→ Task item:
Copy out the data below as written; omit any images.
———
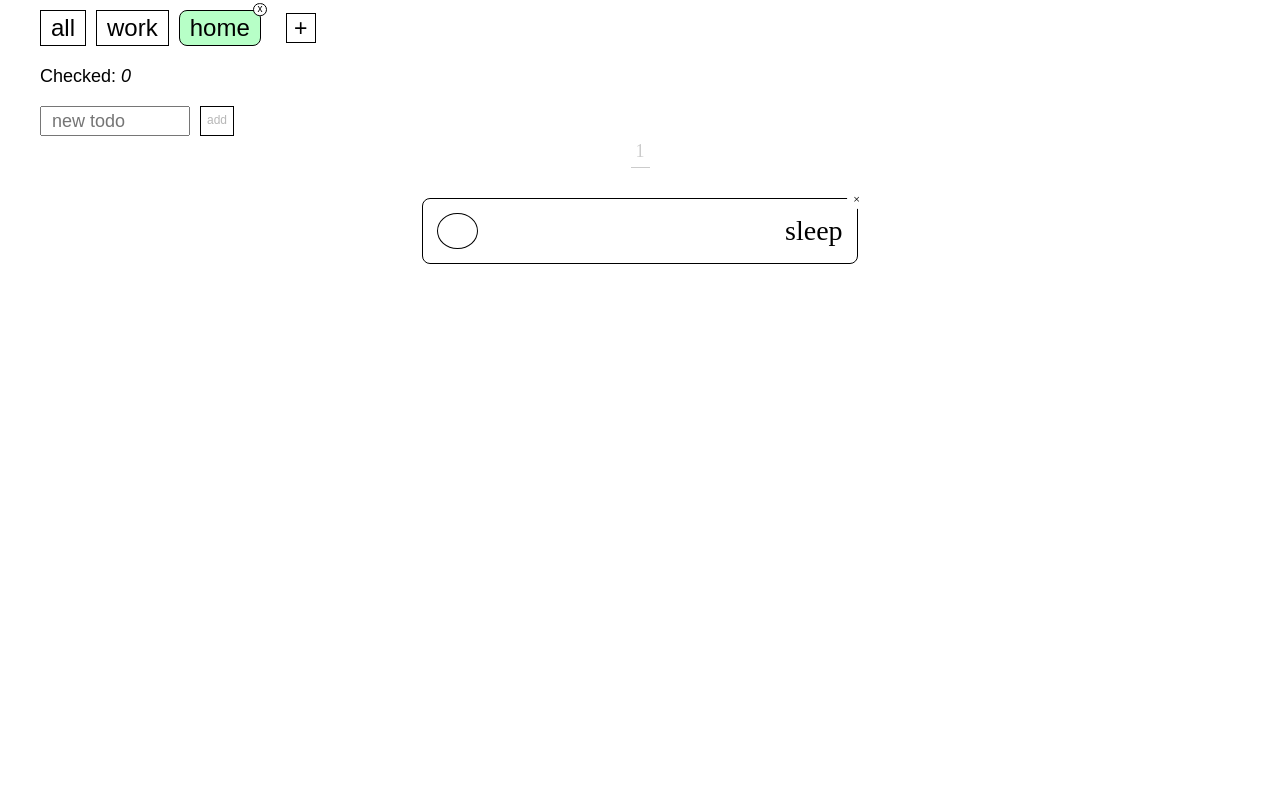
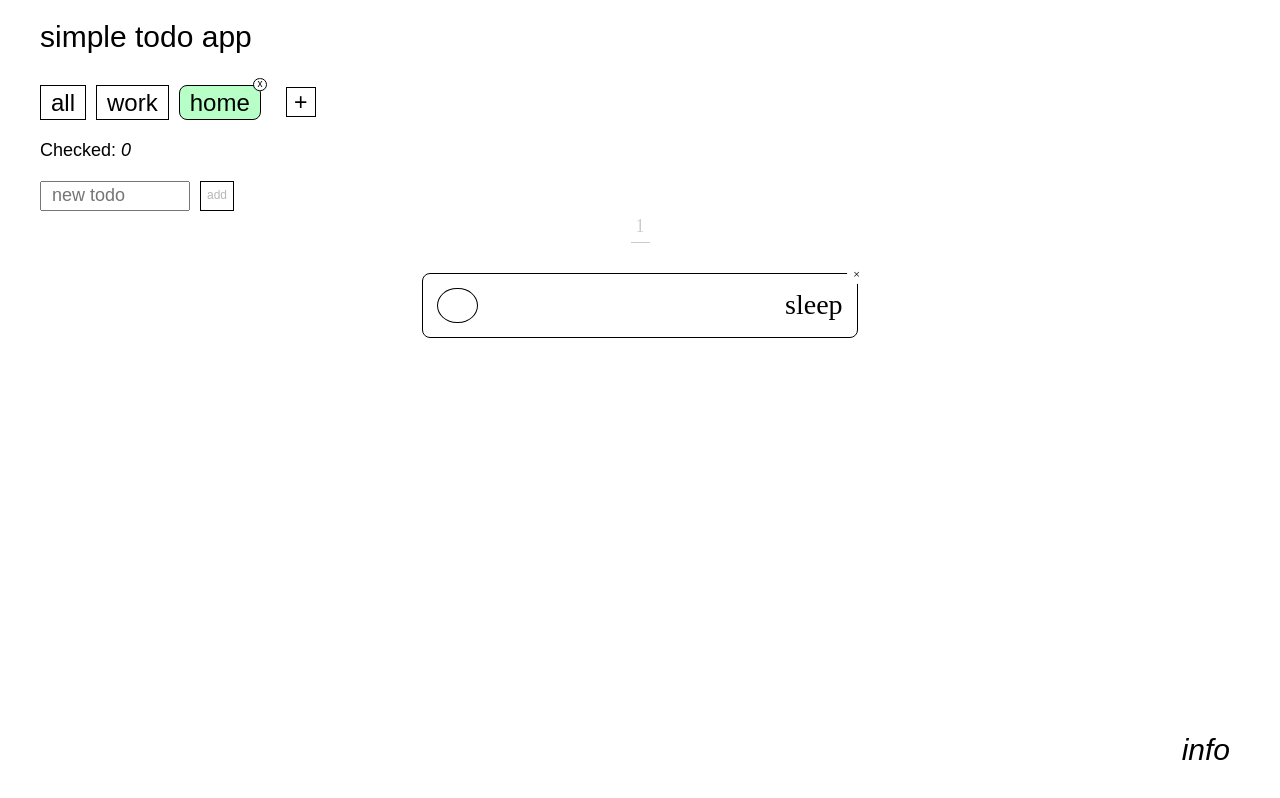
Before and after one commit to anydnny/simple-todo-app, a React (Create React App) app: page / in a window 1280 px wide. Built offline with nearby package versions, Linux system fonts and the light colour scheme.

Commit message:
fix nothing text and add logo+footer

```diff
--- a/src/Components/App.js
+++ b/src/Components/App.js
@@ -6,9 +6,11 @@ import FilterList from "./FilterList.js";
 import AddFilterButton from "./AddFilterButton.js";
 import CheckedCount from "./CheckedCount.js";
 import Warnings from "./Warnings.js";
+import Footer from "./Footer.js";
 
 import "normalize.css";
 import "../styles/index.css";
+import Logo from "./Logo.js";
 
 export default function App() {
   const [filterList, setFilterList] = useState([
@@ -45,8 +47,8 @@ export default function App() {
   }, [todoList, currentFilter]);
 
   useEffect(()=>{
-      const list = document.querySelectorAll(".filter__li").forEach(item =>item.classList.remove("filter_active"));
-      const newCurrentFilter = document.getElementById(`${currentFilter}`).classList.add("filter_active");
+      document.querySelectorAll(".filter__li").forEach(item =>item.classList.remove("filter_active"));
+      document.getElementById(`${currentFilter}`).classList.add("filter_active");
     }, [currentFilter])
 
     useEffect(()=>{
@@ -135,6 +137,7 @@ export default function App() {
   return (
     <>
     <header>
+      <Logo />
       <div className="filter__section">
           <FilterList
             filterList={filterList}
@@ -170,7 +173,7 @@ export default function App() {
         onDeleteTodo={handleDeleteTodo}
       />
     </main>
-
+      <Footer />
 
 
 
--- /dev/null
+++ b/src/Components/Footer.js
@@ -0,0 +1,10 @@
+import React from "react";
+import "../styles/Footer.css";
+
+export default function Footer(){
+    return(
+        <footer className="footer">
+            <h2>info</h2>
+        </footer>
+    )
+}
--- /dev/null
+++ b/src/Components/Logo.js
@@ -0,0 +1,9 @@
+import React from "react";
+import "../styles/Logo.css";
+export default function Logo(){
+    return(
+        <div className="header__logo">
+            <h1>simple todo app</h1>
+        </div>
+    )
+}
--- a/src/Components/TodoList.js
+++ b/src/Components/TodoList.js
@@ -8,12 +8,11 @@ export default function TodoList(props) {
   return (
     <>
       <section className="todoList__section">
-      {props.currentFilter !== "all"&& props.filteredTodo?.length === 0 ? <p className="clearTodo">this list is clear :)</p> : null}
+      {(props.currentFilter !== "all"&& props.filteredTodo?.length === 0) || (props.currentFilter === "all" && listCount===0) ? <p className="clearTodo">Nothing</p> : null}
 
-
-      <div className="todoCount__block">
+      {(props.currentFilter ==="all" && listCount === 0) || (props.currentFilter !== "all"&& props.filteredTodo?.length === 0) ?  null : <div className="todoCount__block">
         {props.currentFilter !== "all" ? <span>{props.filteredTodo?.length !== 0 && props.filteredTodo?.length}</span> : <span>{listCount}</span>}
-      </div>
+      </div>}
 
       <ul className="todoList__ul">
         {props.currentFilter !== "all"
--- /dev/null
+++ b/src/styles/Footer.css
@@ -0,0 +1,17 @@
+.footer{
+    height: 10rem;
+    display: flex;
+    align-items: center;
+    justify-content: flex-end;
+    padding-right: 5rem;
+}
+.footer h2{
+    font-family: Arial, Helvetica, sans-serif;
+    font-size: 3rem;
+    font-style: italic;
+    font-weight: normal;
+    cursor: pointer;
+}
+.footer h2:hover{
+    text-decoration: underline;
+}
--- /dev/null
+++ b/src/styles/Logo.css
@@ -0,0 +1,10 @@
+.header__logo{
+    display: flex;
+    align-items: center;
+    cursor: default;
+}
+.header__logo h1{
+    font-size: 3rem;
+    font-family: Arial, Helvetica, sans-serif;
+    font-weight: normal;
+}
--- a/src/styles/TodoList.css
+++ b/src/styles/TodoList.css
@@ -1,6 +1,7 @@
 .todoList__section{
     width: 100%;
-    height: 600px;
+    /* height: 600px; */
+    height: calc(100vh - 21.1rem - 10rem);
     overflow: hidden;
     display: flex;
     align-items: center;
```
———
→ Written response:
Before and after one commit to anydnny/simple-todo-app, a React (Create React App) app: page / in a window 1280 px wide. Built offline with nearby package versions, Linux system fonts and the light colour scheme.

Commit message:
fix nothing text and add logo+footer

```diff
--- a/src/Components/App.js
+++ b/src/Components/App.js
@@ -6,9 +6,11 @@ import FilterList from "./FilterList.js";
 import AddFilterButton from "./AddFilterButton.js";
 import CheckedCount from "./CheckedCount.js";
 import Warnings from "./Warnings.js";
+import Footer from "./Footer.js";
 
 import "normalize.css";
 import "../styles/index.css";
+import Logo from "./Logo.js";
 
 export default function App() {
   const [filterList, setFilterList] = useState([
@@ -45,8 +47,8 @@ export default function App() {
   }, [todoList, currentFilter]);
 
   useEffect(()=>{
-      const list = document.querySelectorAll(".filter__li").forEach(item =>item.classList.remove("filter_active"));
-      const newCurrentFilter = document.getElementById(`${currentFilter}`).classList.add("filter_active");
+      document.querySelectorAll(".filter__li").forEach(item =>item.classList.remove("filter_active"));
+      document.getElementById(`${currentFilter}`).classList.add("filter_active");
     }, [currentFilter])
 
     useEffect(()=>{
@@ -135,6 +137,7 @@ export default function App() {
   return (
     <>
     <header>
+      <Logo />
       <div className="filter__section">
           <FilterList
             filterList={filterList}
@@ -170,7 +173,7 @@ export default function App() {
         onDeleteTodo={handleDeleteTodo}
       />
     </main>
-
+      <Footer />
 
 
 
--- /dev/null
+++ b/src/Components/Footer.js
@@ -0,0 +1,10 @@
+import React from "react";
+import "../styles/Footer.css";
+
+export default function Footer(){
+    return(
+        <footer className="footer">
+            <h2>info</h2>
+        </footer>
+    )
+}
--- /dev/null
+++ b/src/Components/Logo.js
@@ -0,0 +1,9 @@
+import React from "react";
+import "../styles/Logo.css";
+export default function Logo(){
+    return(
+        <div className="header__logo">
+            <h1>simple todo app</h1>
+        </div>
+    )
+}
--- a/src/Components/TodoList.js
+++ b/src/Components/TodoList.js
@@ -8,12 +8,11 @@ export default function TodoList(props) {
   return (
     <>
       <section className="todoList__section">
-      {props.currentFilter !== "all"&& props.filteredTodo?.length === 0 ? <p className="clearTodo">this list is clear :)</p> : null}
+      {(props.currentFilter !== "all"&& props.filteredTodo?.length === 0) || (props.currentFilter === "all" && listCount===0) ? <p className="clearTodo">Nothing</p> : null}
 
-
-      <div className="todoCount__block">
+      {(props.currentFilter ==="all" && listCount === 0) || (props.currentFilter !== "all"&& props.filteredTodo?.length === 0) ?  null : <div className="todoCount__block">
         {props.currentFilter !== "all" ? <span>{props.filteredTodo?.length !== 0 && props.filteredTodo?.length}</span> : <span>{listCount}</span>}
-      </div>
+      </div>}
 
       <ul className="todoList__ul">
         {props.currentFilter !== "all"
--- /dev/null
+++ b/src/styles/Footer.css
@@ -0,0 +1,17 @@
+.footer{
+    height: 10rem;
+    display: flex;
+    align-items: center;
+    justify-content: flex-end;
+    padding-right: 5rem;
+}
+.footer h2{
+    font-family: Arial, Helvetica, sans-serif;
+    font-size: 3rem;
+    font-style: italic;
+    font-weight: normal;
+    cursor: pointer;
+}
+.footer h2:hover{
+    text-decoration: underline;
+}
--- /dev/null
+++ b/src/styles/Logo.css
@@ -0,0 +1,10 @@
+.header__logo{
+    display: flex;
+    align-items: center;
+    cursor: default;
+}
+.header__logo h1{
+    font-size: 3rem;
+    font-family: Arial, Helvetica, sans-serif;
+    font-weight: normal;
+}
--- a/src/styles/TodoList.css
+++ b/src/styles/TodoList.css
@@ -1,6 +1,7 @@
 .todoList__section{
     width: 100%;
-    height: 600px;
+    /* height: 600px; */
+    height: calc(100vh - 21.1rem - 10rem);
     overflow: hidden;
     display: flex;
     align-items: center;
```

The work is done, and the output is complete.